You are here

Mathematical Treasure: Jean Lepine’s Adding Machine

Frank J. Swetz (The Pennsylvania State University)

The French mathematician and philosopher Blaise Pascal (1623–1662) designed a stylus-operated adding machine in 1645 that worked well but was not sold widely. In 1725, Jean Lepine, who may have been the king’s watchmaker and mechanic, designed a machine that was operated by springs instead of falling weights, although it still required a stylus. Its workings are discussed on a history of computing website, which links to a copy of Lepine’s paper about the device. This particular example was repaired in 1844 by Charles Xavier Thomas of Colmar.

Lepine adding machine, 1725, owned by the Smithsonian Institution.

Lepine adding machine, 1725, Smithsonian Institution negative number NMAH-89-19705.

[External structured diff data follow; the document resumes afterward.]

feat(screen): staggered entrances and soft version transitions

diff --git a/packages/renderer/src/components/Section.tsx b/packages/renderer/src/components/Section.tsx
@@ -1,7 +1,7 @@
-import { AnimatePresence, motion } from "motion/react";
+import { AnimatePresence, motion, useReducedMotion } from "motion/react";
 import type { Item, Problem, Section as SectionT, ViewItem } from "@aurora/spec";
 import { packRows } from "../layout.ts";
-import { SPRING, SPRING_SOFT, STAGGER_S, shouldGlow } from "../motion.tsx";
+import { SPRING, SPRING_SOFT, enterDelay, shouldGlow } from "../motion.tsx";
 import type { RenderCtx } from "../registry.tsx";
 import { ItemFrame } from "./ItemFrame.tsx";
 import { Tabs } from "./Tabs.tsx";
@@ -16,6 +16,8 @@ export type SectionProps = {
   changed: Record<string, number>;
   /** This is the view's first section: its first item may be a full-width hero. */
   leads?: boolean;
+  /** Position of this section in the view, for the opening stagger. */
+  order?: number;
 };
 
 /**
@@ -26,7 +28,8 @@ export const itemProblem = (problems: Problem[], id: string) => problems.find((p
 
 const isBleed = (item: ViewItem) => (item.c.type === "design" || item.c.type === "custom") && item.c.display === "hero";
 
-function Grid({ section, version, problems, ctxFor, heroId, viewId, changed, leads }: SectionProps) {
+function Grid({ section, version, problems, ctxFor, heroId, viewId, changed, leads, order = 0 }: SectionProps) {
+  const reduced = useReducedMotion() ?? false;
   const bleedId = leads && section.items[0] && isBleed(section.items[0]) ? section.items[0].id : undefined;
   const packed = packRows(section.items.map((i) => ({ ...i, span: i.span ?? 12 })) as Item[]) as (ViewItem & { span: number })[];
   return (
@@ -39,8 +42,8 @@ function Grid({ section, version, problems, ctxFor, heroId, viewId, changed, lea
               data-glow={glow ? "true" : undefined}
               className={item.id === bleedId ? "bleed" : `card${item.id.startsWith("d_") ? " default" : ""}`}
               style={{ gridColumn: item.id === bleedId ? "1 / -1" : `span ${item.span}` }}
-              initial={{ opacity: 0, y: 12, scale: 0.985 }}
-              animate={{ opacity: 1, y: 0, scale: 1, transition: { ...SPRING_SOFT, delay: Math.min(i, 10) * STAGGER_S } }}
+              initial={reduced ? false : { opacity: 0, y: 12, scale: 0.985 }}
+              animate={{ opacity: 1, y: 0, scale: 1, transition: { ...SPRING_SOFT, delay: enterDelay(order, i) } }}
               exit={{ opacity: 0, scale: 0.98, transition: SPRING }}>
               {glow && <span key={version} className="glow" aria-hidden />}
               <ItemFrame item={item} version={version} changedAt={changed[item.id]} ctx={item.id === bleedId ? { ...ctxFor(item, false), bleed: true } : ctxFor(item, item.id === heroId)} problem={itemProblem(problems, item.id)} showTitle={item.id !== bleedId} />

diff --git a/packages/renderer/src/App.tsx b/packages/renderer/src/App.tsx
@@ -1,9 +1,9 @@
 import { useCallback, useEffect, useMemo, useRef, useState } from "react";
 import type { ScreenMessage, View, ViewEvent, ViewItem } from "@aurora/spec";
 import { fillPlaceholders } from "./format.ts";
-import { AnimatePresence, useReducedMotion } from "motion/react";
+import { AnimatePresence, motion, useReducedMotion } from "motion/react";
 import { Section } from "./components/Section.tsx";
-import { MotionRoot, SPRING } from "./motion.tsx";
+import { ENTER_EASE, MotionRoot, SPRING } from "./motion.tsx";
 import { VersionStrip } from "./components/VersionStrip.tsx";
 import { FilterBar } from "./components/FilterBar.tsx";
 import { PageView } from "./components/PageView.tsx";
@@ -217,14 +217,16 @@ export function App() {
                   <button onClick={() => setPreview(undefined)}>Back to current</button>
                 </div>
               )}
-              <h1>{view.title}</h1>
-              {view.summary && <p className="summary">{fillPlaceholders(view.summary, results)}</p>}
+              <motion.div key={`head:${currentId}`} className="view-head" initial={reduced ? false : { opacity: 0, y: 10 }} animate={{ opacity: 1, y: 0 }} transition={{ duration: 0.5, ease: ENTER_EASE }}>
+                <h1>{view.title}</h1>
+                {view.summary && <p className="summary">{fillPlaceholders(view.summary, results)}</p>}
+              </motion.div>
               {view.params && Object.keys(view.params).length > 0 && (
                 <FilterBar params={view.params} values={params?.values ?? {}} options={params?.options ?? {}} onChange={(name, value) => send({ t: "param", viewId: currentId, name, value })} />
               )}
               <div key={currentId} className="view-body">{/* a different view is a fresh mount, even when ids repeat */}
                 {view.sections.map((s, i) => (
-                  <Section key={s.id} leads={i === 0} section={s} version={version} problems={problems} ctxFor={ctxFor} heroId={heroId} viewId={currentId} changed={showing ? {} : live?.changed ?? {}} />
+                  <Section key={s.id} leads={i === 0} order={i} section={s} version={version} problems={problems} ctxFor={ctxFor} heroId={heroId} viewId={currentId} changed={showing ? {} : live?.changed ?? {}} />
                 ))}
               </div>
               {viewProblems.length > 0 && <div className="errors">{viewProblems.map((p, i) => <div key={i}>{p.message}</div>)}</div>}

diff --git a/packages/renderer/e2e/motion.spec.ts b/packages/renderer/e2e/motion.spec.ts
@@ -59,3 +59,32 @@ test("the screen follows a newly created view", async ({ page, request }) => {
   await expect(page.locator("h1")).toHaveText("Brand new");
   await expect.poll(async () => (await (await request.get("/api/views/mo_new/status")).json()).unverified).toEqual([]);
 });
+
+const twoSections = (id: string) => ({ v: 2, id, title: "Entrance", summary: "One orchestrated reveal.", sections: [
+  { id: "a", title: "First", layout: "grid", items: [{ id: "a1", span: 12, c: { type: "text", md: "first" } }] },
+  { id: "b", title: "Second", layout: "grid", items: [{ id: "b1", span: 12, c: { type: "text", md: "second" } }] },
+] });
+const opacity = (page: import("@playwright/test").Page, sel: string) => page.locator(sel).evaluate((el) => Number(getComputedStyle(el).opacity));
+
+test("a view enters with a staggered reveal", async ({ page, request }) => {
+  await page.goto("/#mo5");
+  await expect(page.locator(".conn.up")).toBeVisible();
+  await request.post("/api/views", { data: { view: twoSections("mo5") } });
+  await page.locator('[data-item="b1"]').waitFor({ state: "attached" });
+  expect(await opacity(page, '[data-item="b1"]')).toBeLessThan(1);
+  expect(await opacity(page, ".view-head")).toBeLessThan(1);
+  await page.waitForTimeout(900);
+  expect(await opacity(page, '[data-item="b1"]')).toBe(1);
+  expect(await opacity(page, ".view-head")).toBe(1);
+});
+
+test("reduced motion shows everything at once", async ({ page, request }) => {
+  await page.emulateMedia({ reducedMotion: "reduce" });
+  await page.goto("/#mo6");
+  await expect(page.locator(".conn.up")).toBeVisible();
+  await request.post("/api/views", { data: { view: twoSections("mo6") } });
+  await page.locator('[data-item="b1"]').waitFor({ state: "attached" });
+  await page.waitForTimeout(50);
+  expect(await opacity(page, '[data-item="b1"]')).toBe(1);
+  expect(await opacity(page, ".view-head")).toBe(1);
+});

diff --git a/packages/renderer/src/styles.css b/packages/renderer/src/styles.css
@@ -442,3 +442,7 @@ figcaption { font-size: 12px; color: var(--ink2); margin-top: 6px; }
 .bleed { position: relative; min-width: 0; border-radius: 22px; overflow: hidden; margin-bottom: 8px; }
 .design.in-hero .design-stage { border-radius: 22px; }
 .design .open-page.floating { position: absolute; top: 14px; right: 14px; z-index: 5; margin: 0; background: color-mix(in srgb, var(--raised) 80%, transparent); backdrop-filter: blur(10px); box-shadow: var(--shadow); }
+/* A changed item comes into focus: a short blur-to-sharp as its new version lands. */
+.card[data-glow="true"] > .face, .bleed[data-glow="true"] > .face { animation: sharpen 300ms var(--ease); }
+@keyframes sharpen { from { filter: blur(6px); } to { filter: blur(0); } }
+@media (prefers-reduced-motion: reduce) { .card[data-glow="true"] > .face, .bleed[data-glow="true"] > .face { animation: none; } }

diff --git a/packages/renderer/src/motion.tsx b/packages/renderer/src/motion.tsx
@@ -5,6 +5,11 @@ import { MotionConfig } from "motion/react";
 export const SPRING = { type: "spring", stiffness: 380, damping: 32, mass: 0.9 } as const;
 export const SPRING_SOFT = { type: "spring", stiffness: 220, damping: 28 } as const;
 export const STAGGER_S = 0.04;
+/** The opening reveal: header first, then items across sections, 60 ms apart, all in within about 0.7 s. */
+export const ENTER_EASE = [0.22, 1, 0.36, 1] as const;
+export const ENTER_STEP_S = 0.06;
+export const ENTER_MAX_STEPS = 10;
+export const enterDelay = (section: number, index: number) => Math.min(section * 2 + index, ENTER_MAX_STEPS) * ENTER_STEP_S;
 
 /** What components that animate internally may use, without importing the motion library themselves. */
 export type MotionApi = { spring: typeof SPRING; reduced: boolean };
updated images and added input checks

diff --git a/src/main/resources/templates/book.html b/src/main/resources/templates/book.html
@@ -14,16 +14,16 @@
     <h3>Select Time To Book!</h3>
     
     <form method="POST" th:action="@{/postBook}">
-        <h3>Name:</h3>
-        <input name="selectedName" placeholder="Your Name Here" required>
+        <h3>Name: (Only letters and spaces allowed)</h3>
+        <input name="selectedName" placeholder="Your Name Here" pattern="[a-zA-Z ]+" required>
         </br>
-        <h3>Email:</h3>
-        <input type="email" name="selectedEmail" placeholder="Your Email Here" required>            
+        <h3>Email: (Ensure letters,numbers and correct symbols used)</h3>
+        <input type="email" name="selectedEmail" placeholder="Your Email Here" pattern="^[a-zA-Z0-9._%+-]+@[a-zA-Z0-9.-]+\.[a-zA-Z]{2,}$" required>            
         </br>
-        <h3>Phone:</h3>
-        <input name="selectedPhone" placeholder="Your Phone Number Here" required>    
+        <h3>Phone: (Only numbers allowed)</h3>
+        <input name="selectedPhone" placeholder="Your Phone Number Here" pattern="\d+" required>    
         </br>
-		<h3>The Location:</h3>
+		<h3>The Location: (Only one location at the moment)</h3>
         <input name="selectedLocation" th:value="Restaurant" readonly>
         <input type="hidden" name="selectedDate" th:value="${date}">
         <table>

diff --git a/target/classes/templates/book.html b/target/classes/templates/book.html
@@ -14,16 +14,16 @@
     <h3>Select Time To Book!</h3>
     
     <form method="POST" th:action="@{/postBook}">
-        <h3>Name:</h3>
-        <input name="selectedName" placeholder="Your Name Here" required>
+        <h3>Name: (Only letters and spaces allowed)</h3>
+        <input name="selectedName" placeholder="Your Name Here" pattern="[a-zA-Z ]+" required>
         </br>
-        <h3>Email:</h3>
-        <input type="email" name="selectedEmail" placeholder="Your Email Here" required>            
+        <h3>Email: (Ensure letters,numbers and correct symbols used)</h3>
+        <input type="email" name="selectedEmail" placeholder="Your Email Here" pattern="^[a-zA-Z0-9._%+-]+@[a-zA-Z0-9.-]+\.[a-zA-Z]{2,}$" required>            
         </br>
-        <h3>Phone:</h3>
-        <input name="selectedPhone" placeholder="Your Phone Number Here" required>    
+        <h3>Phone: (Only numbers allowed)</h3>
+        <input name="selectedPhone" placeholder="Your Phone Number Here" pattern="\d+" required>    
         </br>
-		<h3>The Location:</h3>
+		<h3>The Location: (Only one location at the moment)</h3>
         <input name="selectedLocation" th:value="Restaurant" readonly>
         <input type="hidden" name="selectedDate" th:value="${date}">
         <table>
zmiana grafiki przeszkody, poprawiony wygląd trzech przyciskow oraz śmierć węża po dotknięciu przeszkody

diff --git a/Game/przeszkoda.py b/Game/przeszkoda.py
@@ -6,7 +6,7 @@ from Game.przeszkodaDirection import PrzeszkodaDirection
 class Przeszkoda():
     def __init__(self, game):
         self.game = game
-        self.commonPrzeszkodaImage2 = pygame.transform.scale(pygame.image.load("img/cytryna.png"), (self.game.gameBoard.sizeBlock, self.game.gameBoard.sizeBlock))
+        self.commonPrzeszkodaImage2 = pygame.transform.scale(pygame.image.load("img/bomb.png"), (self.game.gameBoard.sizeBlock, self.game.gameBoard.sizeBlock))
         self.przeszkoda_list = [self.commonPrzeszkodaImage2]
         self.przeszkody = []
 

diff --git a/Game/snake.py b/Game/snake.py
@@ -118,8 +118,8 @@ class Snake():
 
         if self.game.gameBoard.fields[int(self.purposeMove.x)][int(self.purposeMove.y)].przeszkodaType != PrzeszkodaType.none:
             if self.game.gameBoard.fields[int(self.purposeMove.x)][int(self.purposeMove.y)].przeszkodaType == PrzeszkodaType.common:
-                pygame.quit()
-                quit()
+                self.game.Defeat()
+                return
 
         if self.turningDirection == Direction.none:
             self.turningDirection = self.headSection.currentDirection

This object and other adding machines from the Smithsonian Institution’s National Museum of American History are shown at the website

Index of Mathematical Treasures

Index of Mathematical Objects

Frank J. Swetz (The Pennsylvania State University), "Mathematical Treasure: Jean Lepine’s Adding Machine," Convergence (August 2021)

Mathematical Treasures: Smithsonian National Museum of American History Object Groups